How do you parent? Are you someone who does everything for their child, picks up their clothes, prepares their lunches, reminding them of what they have to do, dropping forgotten items into the school? What about help with dressing, supervising eating, settling fights, making all the decisions? Yet this may deny the child opportunity to learn from experience; or learn from the consequences of their actions i.e. (forgotten lunch).
An enabling parent however treats their child with respect and equality and encourages independence. This parent also allows the child to experience consequences. For a child can become remarkably responsible when they are given responsibility. Seven year olds can make their own school lunches, and settle their own fights, and a 10 year old can use an alarm clock and be responsible for getting up. It all makes life a bit easier for you, and it is a more responsible approach.

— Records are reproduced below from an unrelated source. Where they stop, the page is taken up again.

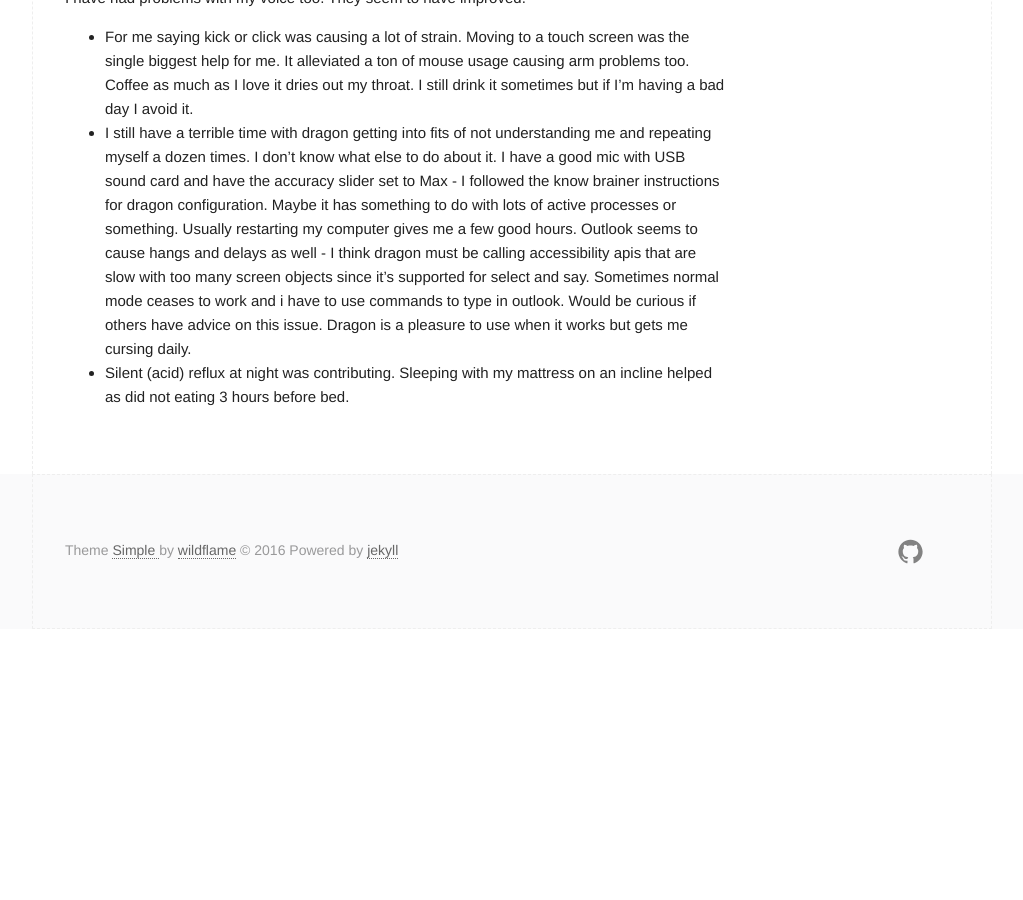
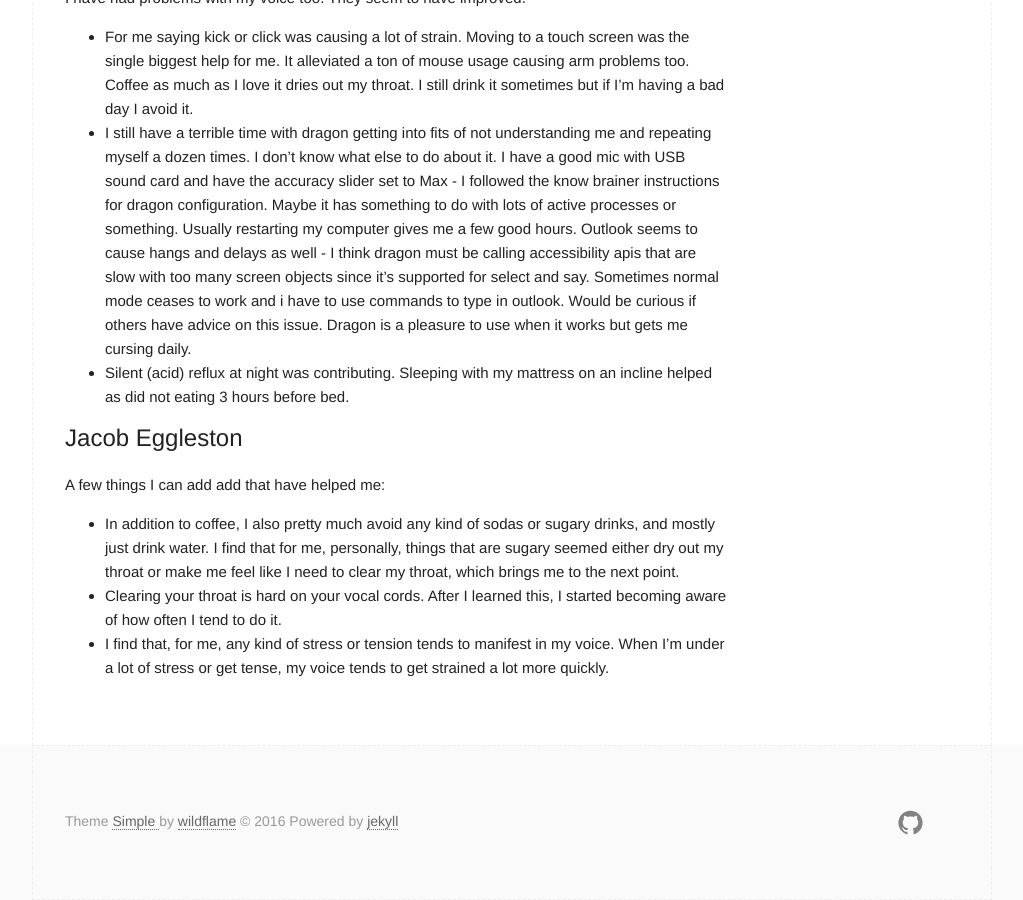
Before and after one commit to dictation-toolbox/dictation-toolbox.org, a Jekyll site: the page built from _pages/voice strain.md, in a window 1280 px wide and 900 px high, scrolled down 1432 px. Shown: the whole window, without its empty margins (128-1151 px from the left). Built offline with Jekyll 4.4.1, drawn with Linux system fonts in a browser that asks for light colours; before the commit the page ends 2061 px from its top, so only the background shows below that.

Commit message:
Voice strain update

```diff
--- a/_pages/voice strain.md
+++ b/_pages/voice strain.md
@@ -28,3 +28,10 @@ I have had problems with my voice too. They seem to have improved.
 Coffee as much as I love it dries out my throat. I still drink it sometimes but if I'm having a bad day I avoid it.
 * I still have a terrible time with dragon getting into fits of not understanding me and repeating myself a dozen times. I don't know what else to do about it. I have a good mic with USB sound card and have the accuracy slider set to Max - I followed the know brainer instructions for dragon configuration. Maybe it has something to do with lots of active processes or something. Usually restarting my computer gives me a few good hours. Outlook seems to cause hangs and delays as well - I think dragon must be calling accessibility apis that are slow with too many screen objects since it's supported for select and say. Sometimes normal mode ceases to work and i have to use commands to type in outlook. Would be curious if others have advice on this issue. Dragon is a pleasure to use when it works but gets me cursing daily.
 * Silent (acid) reflux at night was contributing. Sleeping with my mattress on an incline helped as did not eating 3 hours before bed.
+
+# Jacob Eggleston
+A few things I can add add that have helped me:
+
+* In addition to coffee, I also pretty much avoid any kind of sodas or sugary drinks, and mostly just drink water. I find that for me, personally, things that are sugary seemed either dry out my throat or make me feel like I need to clear my throat, which brings me to the next point.
+* Clearing your throat is hard on your vocal cords. After I learned this, I started becoming aware of how often I tend to do it.
+* I find that, for me, any kind of stress or tension tends to manifest in my voice. When I'm under a lot of stress or get tense, my voice tends to get strained a lot more quickly.
```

It’s essential to take time for teach them a new task, but worth it! Make the time to show your child how to make their own lunch and you’ll be surprised how interested they are, especially if they are involved in menu planning/shopping; ‘as long as it’s healthy’ is my mantra! They love to learn, and you need to capitalise on that. Lots of encouragement enables children to learn, while criticism or ‘put downs’ makes learning threatening and dries up their efforts. Remember, they are children, and ask yourself ‘Are my standards too high?’ As long as you focus on effort, learning will continue.
As children take on new tasks (always better if they choose), a parent needs to be in the background, like a friend, encouraging them, showing and assisting when necessary, letting them try for themselves and gradually withdrawing into the background, happy to see them growing in independence. Let children do it themselves, as much as possible with your help and encouragement.
Identify some new task you could help your child achieve to encourage competence. Examples could be: Children dressing themselves, washing their teeth, tie their shoes, ride a bike, and wash their hair, cook, and bake. Young children can get their own breakfast if you set it up i.e. (low cupboard, with plastic bowls, cereal in ‘easy pourer’ and small plastic jug of milk in fridge. The secret with any new challenge is to ‘size it down’ and set age appropriate challenges your child can achieve. The result is them feeling good about themselves, increased competence and confidence and higher self esteem.
What are you doing for your children that they could do for themselves? What new responsibility could you begin to introduce this week, maybe with a star chart to encourage.
If you want this to work, there is only one rule:
An absence of any criticism of your child’s efforts while they are learning, then just provide the opportunity, give lots of encouragement, see their effort ,notice the improvement and learning will continue!
Enabling children comes second to nurturing, but is vital for children’s survival.
Give your child lots of opportunities to learn new things
Children have a natural drive to learn and parents need to capitalise on it.
Children love to learn as long as there’s an absence of criticism.
Time for training & guidance is essential for a child to learn something new.
Children become responsible, when given responsibility.
Parents need to challenge children
Encouragement of children is essential when they are learning.
Sheila O Malley trained for two years with as a Parent Mentor with Dr Tony Humphreys and runs ongoing Parenting Talks, Courses and Workshops in addition to her One to One Parent Mentoring service. See www.practicalparenting.ie or e mail firstname.lastname@example.org